Amazon to Offer Banking Services?

By 
Jackson Lewis, Associate Editor

amazon

SEATTLE -- Amazon is in talks with a number of large banks, including JPMorgan Chase & Co. and Capital One Financial Corp., to build a tool similar to a checking account for Amazon customers, according to The Wall Street Journal.

Details are still unclear, but those familiar with the project told the Journal that Amazon does not intend to become a bank. Instead, Amazon is looking to partner with existing banks so the e-retailer can offer younger or unbanked customers another way to make purchases both online and in Amazon brick-and-mortar locations, such as Amazon Go, the company's smart convenience store.

Amazon did not respond to inquiries from CSP Daily News on the matter.

One of the strongest criticisms of Amazon Go has been that it effectively shuts out consumers without a bank account, as users of the Amazon Go app must assign a debit or credit card from their Amazon account to check in to and make purchases from the store. Additionally, while Amazon has retail partners—including some c-stores—that allow customers to make payments into their Amazon account using cash, this extra step still adds another layer of difficulty for the unbanked shopper who wants to purchase items from Amazon. What if there was a tool the e-retailer could give these customers to make their experience easier?

Click through for more information about Amazon’s exploration into banking and what this development might mean for c-stores …

Pay with Amazon

amazon pay

There are no concrete details concerning Amazon’s banking project, but the biggest question for c-stores is what Amazon could offer retailers to convince them to accept payment associated with an Amazon-based banking system.

For a possible preview, c-stores can look to Amazon’s existing mobile payment tool, Amazon Pay. The tool gives online merchants access to the streamlined Amazon checkout experience and integrates with any retailer’s customer relationship management system in order to interact with a retailer’s existing loyalty program.

Domestic transactions in the United States made through Amazon Pay charge merchants a 2.9% processing fee along with a flat 30-cent authorization fee.
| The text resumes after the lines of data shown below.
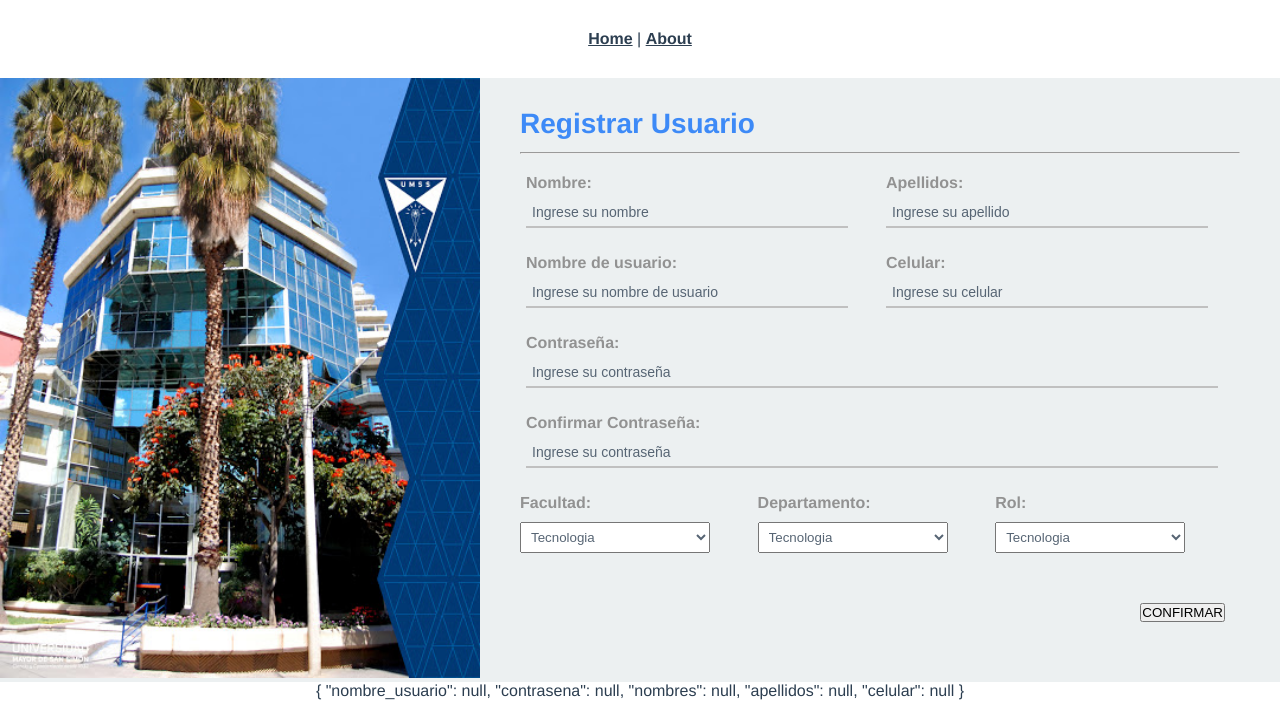
Repository: BritanyTorrico/front-cotizaciones
Page: /register
These files come from the project's save history. The page is drawn as it stood at one moment and after the next save; the edit follows.
The browser window is 1280 px wide. The pictures show the whole page.
The project was rebuilt for these pictures with package versions that can differ from the ones it lists, and the page was loaded fresh each time. Also part of the build but not shown: vue.config.js, src/components/HelloWorld.vue, src/views/Home.vue.

Above is the page before, as saved 2021-04-22 00:32:33.

### src/main.js
import Vue from "vue";
import App from "./App.vue";
import router from "./router";
import store from "./store";
import instance from "@/services/axios";
import Vuelidate from "vuelidate";
Vue.config.productionTip = false;
Vue.prototype.$http = instance;
Vue.use(Vuelidate);
new Vue({
    router,
    store,
    render: (h) => h(App),
}).$mount("#app");

### src/App.vue
<template>
  <div id="app">
    <div id="nav">
      <router-link to="/">Home</router-link> |
      <router-link to="/about">About</router-link>
    </div>
    <router-view />
  </div>
</template>

<style>
* {
  padding: 0;
  margin: 0;
}
:root {
  --color-title: #3d8af7;
  --color-name: #929292;
  --color-line: #c0c0c0;
}
#app {
  font-family: Avenir, Helvetica, Arial, sans-serif;
  -webkit-font-smoothing: antialiased;
  -moz-osx-font-smoothing: grayscale;
  text-align: center;
  color: #2c3e50;
}

#nav {
  padding: 30px;
}

#nav a {
  font-weight: bold;
  color: #2c3e50;
}

#nav a.router-link-exact-active {
  color: #42b983;
}
</style>

### src/router/index.js
import Vue from "vue";
import VueRouter from "vue-router";
import Home from "../views/Home.vue";

Vue.use(VueRouter);

const routes = [{
        path: "/",
        name: "Home",
        component: Home,
    },
    {
        path: "/about",
        name: "About",
        // route level code-splitting
        // this generates a separate chunk (about.[hash].js) for this route
        // which is lazy-loaded when the route is visited.
        component: () =>
            import ( /* webpackChunkName: "about" */ "../views/About.vue"),
    },
    {
        path: "/register",
        name: "RegisterUserPage",
        component: () =>
            import ("../views/RegisterUserPage.vue"),
    },
];

const router = new VueRouter({
    mode: "history",
    base: process.env.BASE_URL,
    routes,
});

export default router;

### src/services/axios.js
import axios from "axios";

const instance = axios.create({
    baseURL: "http://localhost:4000/",
    headers: { "Content-Type": "application/json" },
});

export default instance;

### src/views/RegisterUserPage.vue
<template>
  <div>
    <register-user />
  </div>
</template>

<script>
import RegisterUser from "@/components/User/RegisterUser.vue";
export default {
  components: { RegisterUser },
  name: "RegisterUserPage",
};
</script>

<style lang="scss" scoped></style>

### src/components/User/RegisterUser.vue
<template>
  <div class="container">
    <form @submit.prevent="submitForm">
      <div class="flex-container">
        <div class="form__image">
          <img src="@/assets/edificioUMSS.jpg" alt="" />
        </div>

        <div class="form__datos">
          <div class="form_title">
            <h1>Registrar Usuario</h1>
            <hr class="form__linea" />
          </div>
          <div class="form__section">
            <div class="form__name">
              <label
                ><div class="formulario_label">Nombre:</div>
                <input
                  class="form__input"
                  type="text"
                  placeholder="Ingrese su nombre"
                  required
                  v-model="users.nombres"
                />
              </label>
            </div>
            <div class="form__name">
              <label
                ><div class="formulario_label">Apellidos:</div>
                <input
                  class="form__input"
                  type="text"
                  placeholder="Ingrese su apellido"
                  required
                  v-model="users.apellidos"
                />
              </label>
            </div>
          </div>
          <div class="form__section">
            <div class="form__name">
              <label
                ><div class="formulario_label">Nombre de usuario:</div>
                <input
                  class="form__input"
                  type="text"
                  placeholder="Ingrese su nombre de usuario"
                  v-model="users.nombre_usuario"
                  required
                />
              </label>
            </div>
            <div class="form__name">
              <label
                ><div class="formulario_label">Celular:</div>
                <input
                  class="form__input"
                  type="text"
                  placeholder="Ingrese su celular"
                  v-model="users.celular"
                />
              </label>
            </div>
          </div>
          <div class="form__section2">
            <div class="formulario_label">Contraseña:</div>
            <input
              type="password"
              class="form__input"
              placeholder="Ingrese su contraseña"
              v-model="users.contrasena"
            />
          </div>
          <div class="form__section2">
            <div class="formulario_label">Confirmar Contraseña:</div>
            <input
              type="password"
              class="form__input"
              placeholder="Ingrese su contraseña"
            />
          </div>
          <div class="form__section3">
            <div class="form__section3__item">
              <lista-desplegable nombreLista="Facultad:"></lista-desplegable>
            </div>
            <div class="form__section3__item">
              <lista-desplegable
                nombreLista="Departamento:"
              ></lista-desplegable>
            </div>
            <div class="form__section3__item">
              <lista-desplegable nombreLista="Rol:"></lista-desplegable>
            </div>
          </div>
          <div class="boton">
            <button>CONFIRMAR</button>
          </div>
        </div>
      </div>
      {{ users }}
    </form>
  </div>
</template>

<script>
import ListaDesplegable from "./ListaDesplegable.vue";
import { required, maxLength } from "vuelidate/lib/validators";
export default {
  components: { ListaDesplegable },
  name: "RegisterUser",
  data() {
    return {
      users: {
        nombre_usuario: null,
        contrasena: null,
        nombres: null,
        apellidos: null,
        celular: null,
      },
    };
  },
  validations: {
    nombres: {
      required,
      maxLength: maxLength(30),
    },
  },
  methods: {
    async submitForm() {
      try {
        await this.sendDataUsers();
        console.log("CORRECTO");
      } catch (error) {
        console.log("ERROR");
      }
    },
    async sendDataUsers() {
      try {
        console.log(this.users);
        await this.$http.post("usuario", {
          nombre_usuario: this.nombre_usuario,
          contrasena: this.contrasena,
          nombres: this.nombres,
          apellidos: this.apellidos,
          celular: this.celular,
        });
      } catch (error) {
        throw new Error("ALGO SALIO MAL");
      }
    },
  },
};
</script>

<style lang="css" scoped>
.flex-container {
  display: flex;
  background-color: #ecf0f1;
}
.form__image {
  width: 40%;
}
.form__image img {
  width: 100%;
  height: 600px;
}

.form__datos {
  width: 60%;
  margin-left: 40px;
  margin-right: 40px;
}
.form_title {
  color: var(--color-title);
  text-align: left;
  font-size: 14px;
}
.form_title h1 {
  padding-top: 30px;
  padding-bottom: 12px;
}
.form__linea {
  color: var(--color-title);
}
.form__input {
  width: 100%;
  padding: 6px;
  margin: 6px 6px;
  border: none;
  border-bottom: 2px solid var(--color-line);
  background-color: transparent;
  color: black;
  font-size: 14px;
}

.form__input:focus {
  background: linear-gradient(to bottom, transparent, #ced6e0);
  outline: none;
  border-bottom: 2px solid #747d8c;
}
::placeholder {
  color: #576574;
}
.form__section {
  margin-top: 20px;
  display: flex;
}
.form__section2 {
  margin-top: 20px;
  margin-right: 40px;
}
.form__section3 {
  display: flex;
}
.form__section3__item {
  width: 33%;
}
.formulario_label {
  padding-left: 6px;
  color: var(--color-name);
  text-align: left;
  font-weight: bold;
}
.form__name {
  width: 100%;
  padding-right: 50px;
}
.boton {
  display: flex;
  justify-content: right;
  align-items: right;
  margin: 50px 15px;
}
.boton__input {
  width: 120px;
  height: 35px;
  border-radius: 30px;
  background: blue;
  color: white;
  font-weight: bold;
  border-bottom: none;
  border: none;
}
</style>

### src/components/User/ListaDesplegable.vue
<template>
  <div class="container">
    <div class="container__label">{{ nombreLista }}</div>
    <select class="container__list">
      <option
        xlass="container__list__option"
        v-for="(item, index) in facultad"
        :key="index"
        value="1"
      >
        {{ facultad[index] }}</option
      >
    </select>
  </div>
</template>

<script>
export default {
  name: "ListaDesplegable",
  data() {
    return {
      facultad: ["Tecnologia", "Economia", "Derecho"],
    };
  },
  props: {
    nombreLista: String,
  },
};
</script>

<style lang="css" scoped>
.container {
  text-align: left;
  padding-top: 20px;
}
.container__label {
  color: var(--color-name);
  margin-bottom: 10px;
  font-weight: bold;
}
.container__list {
  width: 80%;
  color: #576574;
  padding: 6px;
}
.container__list__option {
}
</style>

Loaded but not shown: public/index.html (common file); src/store/index.js (common file)

After the next save:
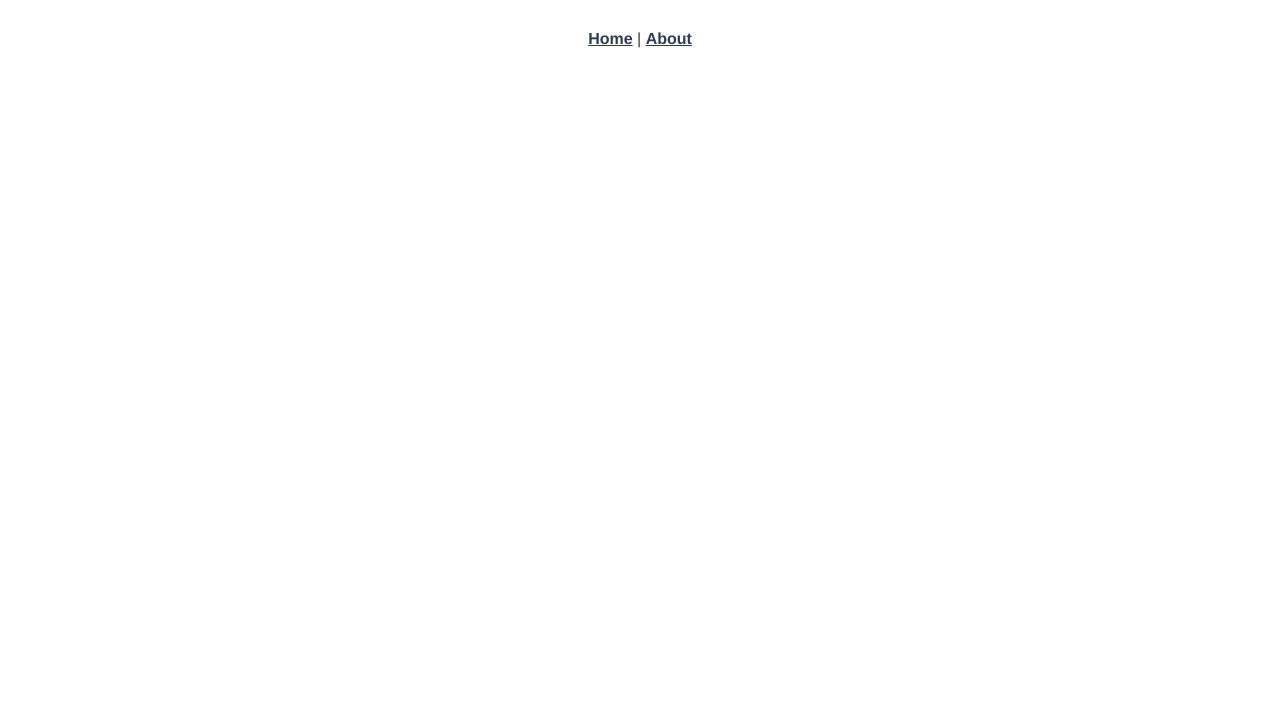
Saved 4 min 0 s later.
--- a/src/components/User/RegisterUser.vue
+++ b/src/components/User/RegisterUser.vue
@@ -16,7 +16,11 @@
               <label
                 ><div class="formulario_label">Nombre:</div>
                 <input
-                  class="form__input"
+                  :class="
+                    $v.users.nombres.$invalid
+                      ? 'form_check-input-error'
+                      : 'form__input'
+                  "
                   type="text"
                   placeholder="Ingrese su nombre"
                   required
@@ -241,4 +245,7 @@
   border-bottom: none;
   border: none;
 }
+.form_check-input-error {
+  border: 1px solid #ed1c24 !important;
+}
 </style>

After the save that followed:
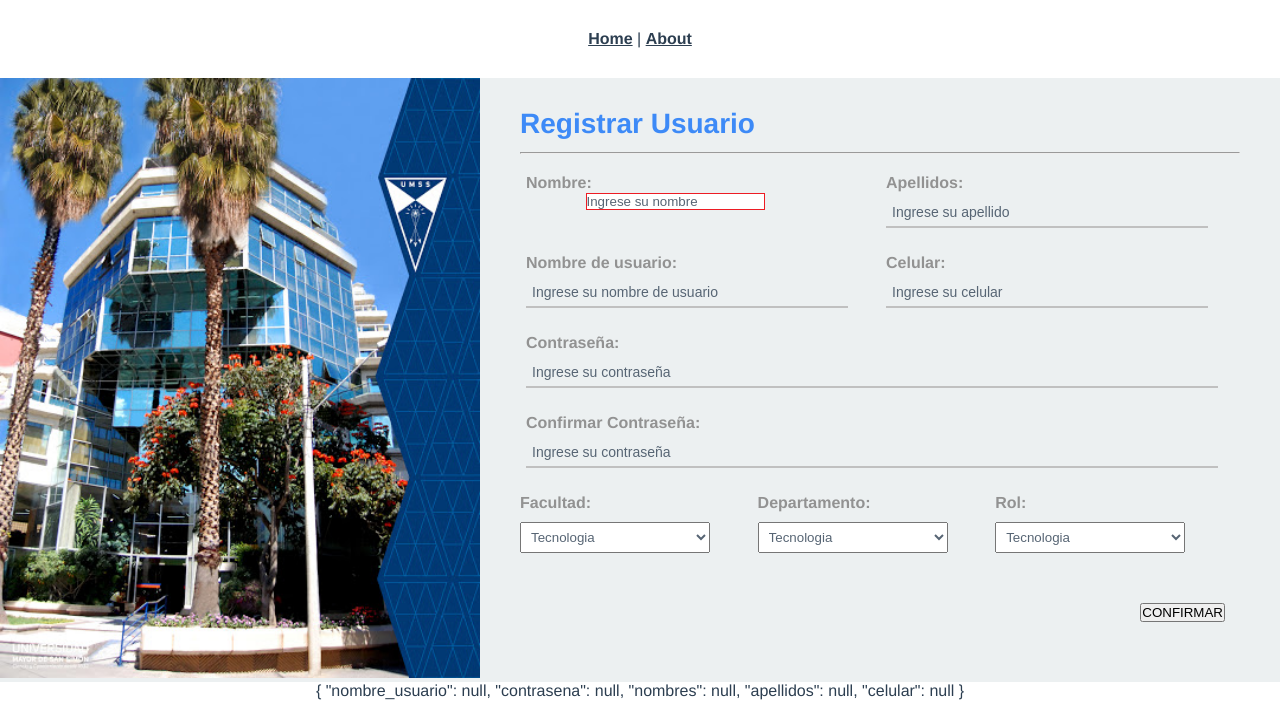
Saved 90 s later.
--- a/src/components/User/RegisterUser.vue
+++ b/src/components/User/RegisterUser.vue
@@ -124,9 +124,11 @@
     };
   },
   validations: {
-    nombres: {
-      required,
-      maxLength: maxLength(30),
+    users: {
+      nombres: {
+        required,
+        maxLength: maxLength(30),
+      },
     },
   },
   methods: {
Any transaction that crosses into international territory is charged a 3.9% processing fee.

What do consumers say?

Online student marketplace LendEDU recently asked 1,000 Amazon customers if they would trust Amazon as they would trust a bank to handle their finances, and 38% responded positively.

Meanwhile Bain & Co., a management consulting firm, surveyed more than 133,000 consumers across 22 countries, asking them if they would be comfortable buying financial services from large technology companies. PayPal was the most trusted tech company when it comes to finances, according to the survey. Amazon came in second, followed by Apple. The survey found more than half of U.S. respondents—and three quarters of those ages 18 to 24—would purchase financial services from a tech company.

Whatever metrics are used, it is clear that consumers, especially younger consumers, are open to the idea of using banking services through a tech company such as Amazon.

“Amazon stands a very good chance of succeeding in banking, by disrupting the industry as it has in retailing,” said Gerard du Toit, who leads Bain & Co.’s banking and payments sector in the Americas. “Customers indicate ample willingness to buy financial products from technology firms, and Amazon has earned their trust more than most other tech firms. It also possesses all the essential ingredients: digital prowess, a large customer base, an organization skilled at delivering pleasant customer experiences, and ample leeway to extend the brand into banking.”

Monopoly monster

Adding an easily accessible Amazon checking account service would undoubtedly help unbanked consumers participate in the online economy, and banking represents yet another industry where Amazon is dipping its toes.

  • Amazon Web Services, a web-hosting service, is the massive e-retailer’s main source of income, with clients ranging from Kellogg’s to Dow Jones.
  • Meanwhile, the company is also building its own delivery service.
  • It has an entertainment arm generating content both online and on the big screen.
  • Amazon is partnering with JPMorgan and Berkshire Hathaway to explore launching a healthcare service for employees.
  • And now, Amazon is exploring banking, too.

It's a lot for one company. However, the main reason the idea of an Amazon banking service is disquieting is not the number of industries it is involved in, but the immense market power Amazon wields. The e-retailer has a market value of more than $700 billion, far greater than the value of JPMorgan and Bank of America combined. If those banks are too big to fail, what would that make Amazon?